frozen shards traverse the plains
warming bears naught!

During winter in Ottawa, Canada, temperatures plummet well below 0°C. My nose freezes, my fingers freeze, my legs freeze, and my hair freezes. Thankfully my blood never freezes; the red fluid continues to flow throughout my body. I’m an endotherm after all. My body can generate heat internally by, say, digesting the sugar in a toasted marshmallow hot chocolate with whipped cream.

Fishes are not endotherms. Does their blood freeze when the surrounding temperatures drop below zero?

Sort of.

With ice in their blood, icefish happily live in freezing, Antarctic waters (down to −2.0°C). The ice gets into an icefish when it drinks or eats. Wouldn’t you know, icefish have anti-freeze proteins (AFPs) that stop ice crystals in blood from extending and getting larger. But in an unexpected, evolutionary twist, AFPs also prevent ice in blood from melting. Even when waters warm in the summer to temperatures that should theoretically melt the ice in icefish blood, the ice doesn’t melt. How does an icefish survive if ice is accruing in its blood year after year? The answer to this question remains a perciform-ic puzzlement!

P.S. Icy icefish blood is colourless. Colourless blood initially baffled scientists and Dracula alike. Turns out icefishes don’t have hemoglobin – the protein that gives blood its red colouring.

Nuptial tubercles

his granular crown
powers present, yet eclipsed
fades with summer

Chub (Family Cyprinidae)

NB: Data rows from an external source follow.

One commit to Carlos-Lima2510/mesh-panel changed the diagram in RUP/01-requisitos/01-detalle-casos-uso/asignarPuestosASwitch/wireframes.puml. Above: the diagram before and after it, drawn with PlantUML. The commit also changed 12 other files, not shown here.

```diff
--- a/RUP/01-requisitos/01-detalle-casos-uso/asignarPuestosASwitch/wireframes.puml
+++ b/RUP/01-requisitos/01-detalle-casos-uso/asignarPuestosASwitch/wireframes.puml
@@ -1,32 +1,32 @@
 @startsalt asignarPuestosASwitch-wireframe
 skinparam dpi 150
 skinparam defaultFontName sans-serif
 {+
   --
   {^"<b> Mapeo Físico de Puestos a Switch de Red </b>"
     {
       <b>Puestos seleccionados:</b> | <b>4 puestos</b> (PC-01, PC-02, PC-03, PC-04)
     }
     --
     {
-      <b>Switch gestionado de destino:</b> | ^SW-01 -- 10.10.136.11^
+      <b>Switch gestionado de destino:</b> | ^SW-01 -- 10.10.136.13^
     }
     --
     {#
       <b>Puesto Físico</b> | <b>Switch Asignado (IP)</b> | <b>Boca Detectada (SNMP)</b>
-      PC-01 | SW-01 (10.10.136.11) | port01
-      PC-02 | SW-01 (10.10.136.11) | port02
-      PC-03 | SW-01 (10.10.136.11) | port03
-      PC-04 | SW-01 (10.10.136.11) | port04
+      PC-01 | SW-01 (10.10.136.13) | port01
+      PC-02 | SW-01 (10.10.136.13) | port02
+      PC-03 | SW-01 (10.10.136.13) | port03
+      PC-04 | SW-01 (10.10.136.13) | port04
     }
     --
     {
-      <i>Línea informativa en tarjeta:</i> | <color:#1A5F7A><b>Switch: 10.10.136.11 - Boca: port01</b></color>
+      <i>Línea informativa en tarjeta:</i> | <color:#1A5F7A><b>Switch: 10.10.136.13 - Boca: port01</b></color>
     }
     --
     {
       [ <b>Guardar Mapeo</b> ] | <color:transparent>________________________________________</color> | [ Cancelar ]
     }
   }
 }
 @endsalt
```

It’s a Friday morning and your 16 year-old self has awoken with a beaming grin – tonight is your first date. With a sprightly skip in your step you start your day. En route to the kitchen you pass the hallway mirror. You abruptly halt all motion. Out of the corner of your eye a shadow rises from your face. You cautiously turn your head toward the mirror. Your stomach instantly begins to writhe – there is a large, angry, pimple on your forehead. Naturally, at 16 this meant disaster.

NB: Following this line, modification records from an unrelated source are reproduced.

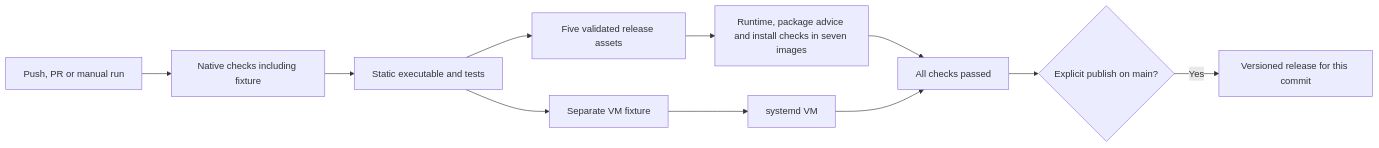
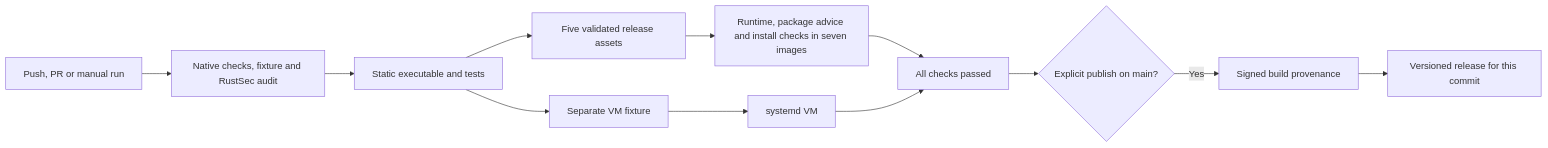
The diagram in docs/development/maintenance.md (ishad0w/minibookx-ctl), drawn with Mermaid before and after one commit. The commit also changed other lines of this file and 54 other files, not shown here.

````diff
--- a/docs/development/maintenance.md
+++ b/docs/development/maintenance.md
@@ -272,13 +282,14 @@
 ```mermaid
 flowchart LR
-    C[Push, PR or manual run] --> T[Native checks including fixture]
+    C[Push, PR or manual run] --> T[Native checks, fixture and RustSec audit]
     T --> B[Static executable and tests]
     B --> P[Five validated release assets]
     B --> F[Separate VM fixture]
     P --> D[Runtime, package advice and install checks in seven images]
     F --> V[systemd VM]
     D --> G[All checks passed]
     V --> G
     G --> M{Explicit publish on main?}
-    M -->|Yes| R[Versioned release for this commit]
+    M -->|Yes| A[Signed build provenance]
+    A --> R[Versioned release for this commit]
 ```
````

For some species of fish, bumps on your face are all the rage for first dates. Take for example, freshwater chub of North America.

During the spawning season, male chub guarding nests are known to develop prickly bumps, or nuptial tubercles, on their heads. The structures are made of keratin, the same material your finger and toe nails are made of. Different species can be identified depending on the number, size and pattern of tubercles on their head.

The function of nuptial tubercles is not fully understood. For male creek chub (Semotilus atromaculatus) vying for the loveliest ladies, large head spikes may be useful for fighting off rival males. The menacing “horns” on the swollen heads of bluehead chub (Nocomis leptocephalus) should keep away nest predators.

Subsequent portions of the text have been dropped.